• Instructions for the task: Filter the data for lines with the word "bpath", then copy every line so identified.

• Provided records:
──────
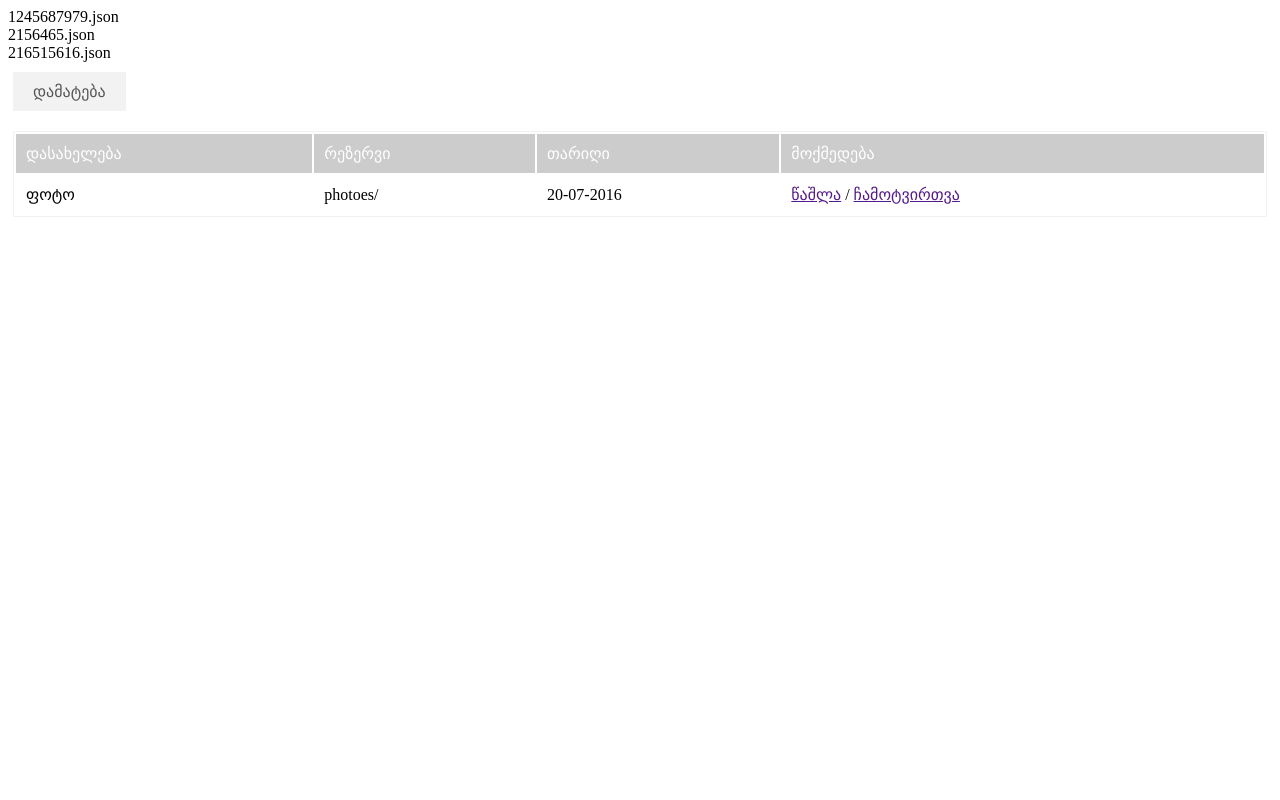
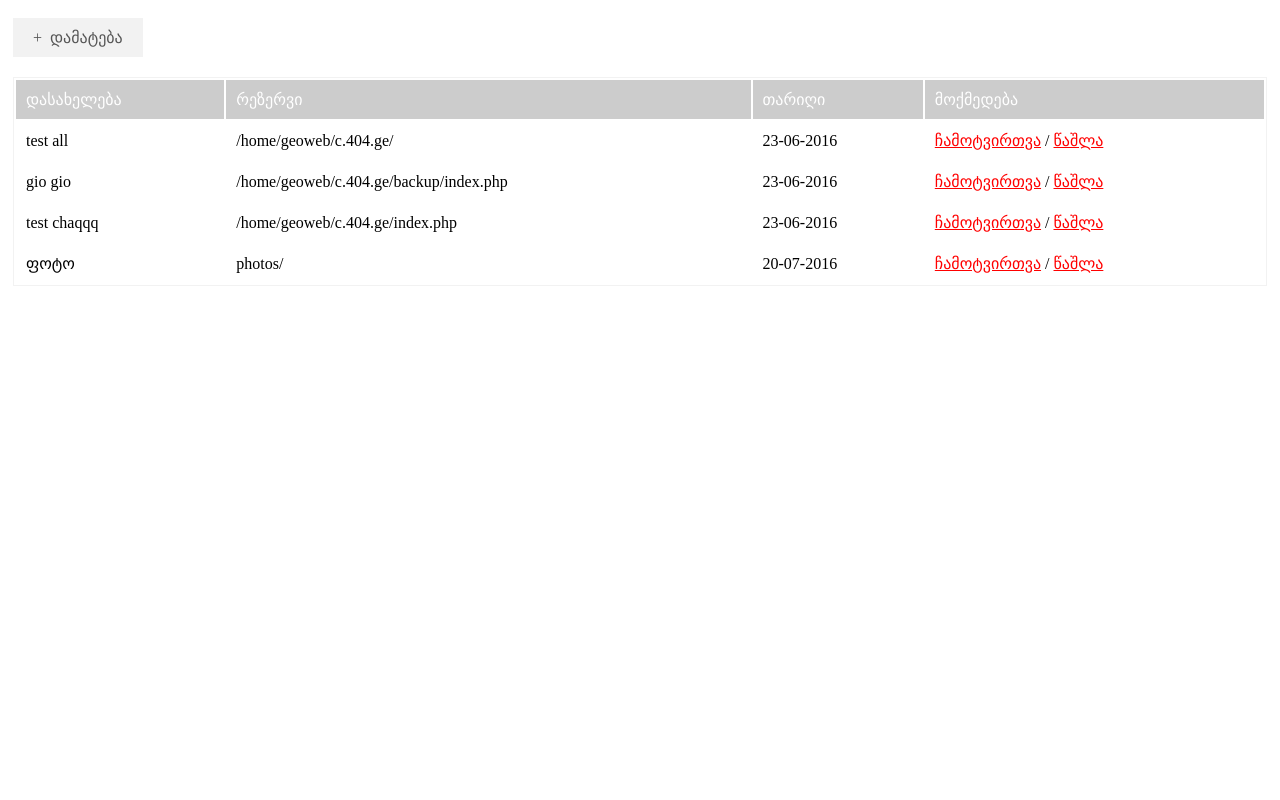
Before and after one commit to Studio404-OpenSources/backup, a PHP site: page / in a window 1280 px wide. Run offline with PHP 8.4, Linux system fonts and the light colour scheme.

Commit message:
add backup done

```diff
--- /dev/null
+++ b/_temp/json/1466698430.json
@@ -0,0 +1 @@
+{"name":"test chaqqq","backup":"/home/geoweb/c.404.ge/index.php","date":"23-06-2016","filename":"20-13-50.tgz"}
--- /dev/null
+++ b/_temp/json/1466698550.json
@@ -0,0 +1 @@
+{"name":"gio gio","backup":"/home/geoweb/c.404.ge/backup/index.php","date":"23-06-2016","filename":"20-15-50.tgz"}
--- /dev/null
+++ b/_temp/json/1466698714.json
@@ -0,0 +1 @@
+{"name":"test all","backup":"/home/geoweb/c.404.ge/","date":"23-06-2016","filename":"20-18-34.tgz"}
--- a/_temp/json/2156465.json
+++ /dev/null
@@ -1,6 +0,0 @@
-{
-	"name":"ფოტო 2",
-	"backup":"photos/",
-	"date":"20-07-2016",
-	"filename":"19-28-46.tgz"
-}
--- a/backup.php
+++ b/backup.php
@@ -26,23 +26,77 @@ class backup{
 					"padding"=>"10px",
 					"background-color"=>"#cccccc",
 					"color"=>"white"
+				),
+				"backup_actions"=>array(
+					"color"=>"red"
+				),
+				"add_backup_header"=>array(
+					"margin"=>"10px 5px",
+					"padding"=>"5px 10px",
+					"width"=>"calc(100% - 30px)",
+					"font-size"=>"16px",
+					"line-height"=>"30px",
+					"background-color"=>"#cccccc",
+					"color"=>"#ffffff",
+					"float"=>"left"
+				),
+				"add_backup_form"=>array(
+					"margin"=>"0px 5px",
+					"padding"=>"0px",
+					"width"=>"calc(100% - 10px)"
+				),
+				"add_backup_label"=>array(
+					"margin"=>"0px",
+					"padding"=>"10px 0",
+					"width"=>"100%",
+					"float"=>"left"
+				),
+				"add_backup_input_text"=>array(
+					"margin"=>"0px",
+					"padding"=>"10px",
+					"outline"=>"none",
+					"width"=>"100%",
+					"height"=>"35px",
+					"float"=>"left"
+				),
+				"add_backup_button"=>array(
+					"margin"=>"15px 0",
+					"padding"=>"0 20px",
+					"border"=>"0px",
+					"height"=>"35px",
+					"line-height"=>"35px",
+					"float"=>"left",
+					"background-color"=>"red",
+					"color"=>"#ffffff",
+					"cursor"=>"pointer"
+				),
+				"add_backup_suggestion"=>array(
+					"margin"=>"0px",
+					"padding"=>"5px",
+					"background-color"=>"#f2f2f2",
+					"width"=>"calc(100% - 10px)",
+					"float"=>"left",
+					"line-height"=>"20px",
+					"display"=>"none"
+				),
+				"add_backup_suggestion_link"=>array(
+					"margin"=>"0px",
+					"padding"=>"0",
+					"line-height"=>"20px",
+					"color"=>"#555555",
+					"font-size"=>"14px"
 				)
 			)
 		);
 		$this->option = $options + $secondary;
-		$this->shell_path = sprintf(
-			'%s/%s',
-			$this->option['project_path'],
-			'shellx'
-		);
 		$this->backup_dir = sprintf(
 			'%s/%s',
-			$this->option['project_path'],
+			$this->option['_path'],
 			'backups'
 		);
 		$this->json_path = sprintf(
 			'%s/%s',
-			$this->option['project_path'],
+			$this->option['_path'],
 			'json'
 		);
 		$this->post_request();
@@ -52,9 +106,95 @@ class backup{
 		echo $this->backup_table();
 	}
 
+	private function get_all_dir_files(){
+		$objects = new \RecursiveIteratorIterator(
+			    new \RecursiveDirectoryIterator($this->option['_root']),
+			    \RecursiveIteratorIterator::SELF_FIRST
+		);
+		foreach ($objects as $file => $object) {
+		    $basename = $object->getBasename();
+		    if ($basename == '.' or $basename == '..') {
+		        continue;
+		    }
+		    $fileData[] = $object->getPathname();
+		}
+		return $fileData;
+	}
+
 	private function backup_table(){
+		if($this->requests("GET","addbackup")=="true"){
 			$content = sprintf(
-			'<a href="%s" style="%s">%s</a>',
+				'<a href="%s" style="%s">&larr;&nbsp;&nbsp;%s</a>',
+				$this->option['slug']['home'],
+				$this->arrayToStyle($this->option['css']['addlink']),
+				$this->option['lang']['back']
+			);
+			$filex = json_encode($this->get_all_dir_files());
+			// echo "<pre>";
+			// print_r($filex);
+			// echo "</pre>";
+
+			$add_backup_label = $this->arrayToStyle($this->option['css']['add_backup_label']);
+			$add_backup_input_text = $this->arrayToStyle($this->option['css']['add_backup_input_text']);
+			$content .= sprintf(
+				'
+				<h3 style="%s">%s</h3><div style="clear:both"></div>
+				<form style="%s" action="%s" method="post">
+				<label style="%s">%s:</label>
+				<input type="text" name="aname" value="" style="%s" />
+				<label style="%s">%s:</label>
+				<input type="text" style="%s" id="bpath" name="bpath" value="%s" autocomplete="off" />
+				<div style="%s" id="sugg"></div>
+				<input type="submit" value="&#43;&nbsp;&nbsp;%s" style="%s" />
+				</form>
+				<script type="text/javascript">
+				var sugg = document.getElementById("sugg");
+				var bpath = document.getElementById("bpath");
+				var json = JSON.parse(\'%s\');
+				bpath.addEventListener("keyup", function(){
+					var val = bpath.value;
+					sugg.style.display="block";
+					var s = "";
+					var inn = "";
+					var is=1;
+					for(var i = 0; i < json.length; i++)
+					{
+						s = json[i].startsWith(val);
+						if(s){
+							inn += "<a href=\'javascript:void(0)\' style=\'%s\' onclick=\'cha(\""+json[i]+"\")\'>"+json[i] + "</a><br />";
+							is++;
+							if(is>19){ break; }
+						}
+					}
+					sugg.innerHTML = inn;
+					console.log(json);
+				});
+				function cha(c){
+					bpath.value = c;
+					sugg.style.display="none";
+				}
+				</script>
+				',
+				$this->arrayToStyle($this->option['css']['add_backup_header']),
+				$this->option['lang']['addBackup'],
+				$this->arrayToStyle($this->option['css']['add_backup_form']),
+				$this->option['slug']['addlink'],
+				$add_backup_label,
+				$this->option['lang']['addBackupTitle'],
+				$add_backup_input_text,
+				$add_backup_label,
+				$this->option['lang']['chooseDir'],
+				$add_backup_input_text,
+				$this->option['_root']."/",
+				$this->arrayToStyle($this->option['css']['add_backup_suggestion']),
+				$this->option['lang']['addlink'],
+				$this->arrayToStyle($this->option['css']['add_backup_button']),
+				$filex,
+				$this->arrayToStyle($this->option['css']['add_backup_suggestion_link'])
+			);
+		}else{
+			$content = sprintf(
+				'<a href="%s" style="%s">&#43;&nbsp;&nbsp;%s</a>',
 				$this->option['slug']['addlink'],
 				$this->arrayToStyle($this->option['css']['addlink']),
 				$this->option['lang']['addlink']
@@ -63,66 +203,93 @@ class backup{
 			$content .= sprintf(
 				'<table style="%s" cellspaceing="10" cellpadding="10">
 				<tr style="%s">
-				<td>დასახელება</td>
-				<td>რეზერვი</td>
-				<td>თარიღი</td>
-				<td>მოქმედება</td>
+					<td>%s</td>
+					<td>%s</td>
+					<td>%s</td>
+					<td>%s</td>
 				</tr>
-			<tr>
-				<td>ფოტო</td>
-				<td>photoes/</td>
-				<td>20-07-2016</td>
-				<td><a href="">წაშლა</a> / <a href="">ჩამოტვირთვა</a></td>
-			</tr>
+				%s
 				</table>',
 				$this->arrayToStyle($this->option['css']['table']),
-			$this->arrayToStyle($this->option['css']['table.tr.head'])
+				$this->arrayToStyle($this->option['css']['table.tr.head']),
+				$this->option['lang']['name'],
+				$this->option['lang']['backup'],
+				$this->option['lang']['date'],
+				$this->option['lang']['action'],
+				$this->load_tgzs()
 			);
-		$this->load_tgzs();
+		}
+
 
 		return $content;
 	}
 
 	private function load_tgzs(){
+		$out = '';
 		$command = 'ls '.$this->json_path.' 2>&1';
 		$shell = shell_exec($command);
 		$files = explode(".json", $shell);
 		$files = array_map('trim', $files);
-
+		$jArray = array();
 		foreach ($files as $val) {
 			if(!empty($val) && $val != ""){
-				echo $val.".json<br />";
+				$json = sprintf(
+					'%s/%s.json',
+					$this->json_path,
+					$val
+				);
+				if(file_exists($json)){
+					$jArray[] = json_decode(file_get_contents($json), true);
 				}
 			}
 		}
+		$jArray = array_reverse($jArray);
+		foreach ($jArray as $j) {
+			$download = sprintf(
+				'%s/%s/%s',
+				$this->backup_dir,
+				$j['date'],
+				$j['filename']
+			);
+
+			$out .= '<tr>';
+			$out .= sprintf('<td>%s</td>', $j['name']);
+			$out .= sprintf('<td>%s</td>', $j['backup']);
+			$out .= sprintf('<td>%s</td>', $j['date']);
+			$backup_actions = $this->arrayToStyle($this->option['css']['backup_actions']);
+			$out .= sprintf(
+				'<td><a href="%s" style="%s" target="_blank">%s</a> / <a href="" style="%s">%s</a></td>',
+				$download,
+				$backup_actions,
+				$this->option['lang']['download'],
+				$backup_actions,
+				$this->option['lang']['delete']
+			);
+			$out .= '</tr>';
+		}
+		return $out;
+	}
 
 	private function post_request(){
-		// $backup_path = __DIR__."/index.php";  $archive_name = date("H-i-s").".tgz";
 		if($this->requests("POST","bpath") && $this->requests("POST","aname")){
 			$backup = sprintf(
 				'%s',
 				$this->requests("POST","bpath")
 			);
 
-			$archive_name = sprintf(
-				'%s.tgz',
-				$this->requests("POST","aname")
-			);
-			$this->tgz($backup, $archive_name);
+			$this->tgz($backup, $this->requests("POST","aname"));
 		}
 	}
 
 	private function tgz($backup, $archive_name){
-		if((is_dir($backup) || is_file($backup)) &&  !empty($archive_name)){
-			$command = sprintf(
-				'sh %s/b.sh %s %s %s %s',
-				$this->shell_path,
-				$backup,
-				$this->backup_dir,
-				date("d-m-Y"),
-				$archive_name
-			);
-			shell_exec($command);
+		if((is_dir($backup) || is_file($backup)) && !empty($archive_name)){
+			$date = date("d-m-Y");
+			$tgzname = date("H-i-s").".tgz";
+			$sh = "mkdir '".$this->backup_dir."/".$date."'; ";
+			$sh .= "tar czf '".$this->backup_dir."/".$date."/".$tgzname."' ".$backup."; ";
+			$jjson = '{"name":"'.$archive_name.'","backup":"'.$backup.'","date":"'.$date.'","filename":"'.$tgzname.'"}';
+			$sh .= "echo '".$jjson."' > ".$this->json_path."/".time().".json";
+			shell_exec($sh);
 		}
 	}
 
--- a/index.php
+++ b/index.php
@@ -1,16 +1,28 @@
 <?php
 header("Content-type: text/html; charset=utf-8");
-
+date_default_timezone_set('Asia/Tbilisi');
 
 @include "backup.php";
 $main_options = array(
-	"project_path"=>"_temp",
+	"_root"=>$_SERVER['DOCUMENT_ROOT'],
+	"_path"=>"_temp",
 	"slug"=>array(
-		"addlink"=>"index.php?addbackup=true"
+		"home"=>"index.php",
+		"addlink"=>"index.php?addbackup=true",
 	),
 	"lang"=>array(
+		"name"=>"დასახელება",
+		"backup"=>"რეზერვი",
+		"date"=>"თარიღი",
+		"action"=>"მოქმედება",
 		"addlink"=>"დამატება",
-		"errorMsg"=>"მოხდა შეცდომა !"
+		"errorMsg"=>"მოხდა შეცდომა !",
+		"delete"=>"წაშლა",
+		"download"=>"ჩამოტვირთვა",
+		"back"=>"უკან",
+		"addBackup"=>"რეზერვის დამატება",
+		"addBackupTitle"=>"რეზერვის სახელი",
+		"chooseDir"=>"აირჩიეთ დირექტორია"
 	)
 );
 
```
Also changed, not shown: _temp/json/216515616.json (deleted), 1 other file. Lines whose indentation alone changed are shown as unchanged.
──────
• Response below:
+				<input type="text" style="%s" id="bpath" name="bpath" value="%s" autocomplete="off" />
+				var bpath = document.getElementById("bpath");
+				bpath.addEventListener("keyup", function(){
+					var val = bpath.value;
+					bpath.value = c;
 		if($this->requests("POST","bpath") && $this->requests("POST","aname")){
 				$this->requests("POST","bpath")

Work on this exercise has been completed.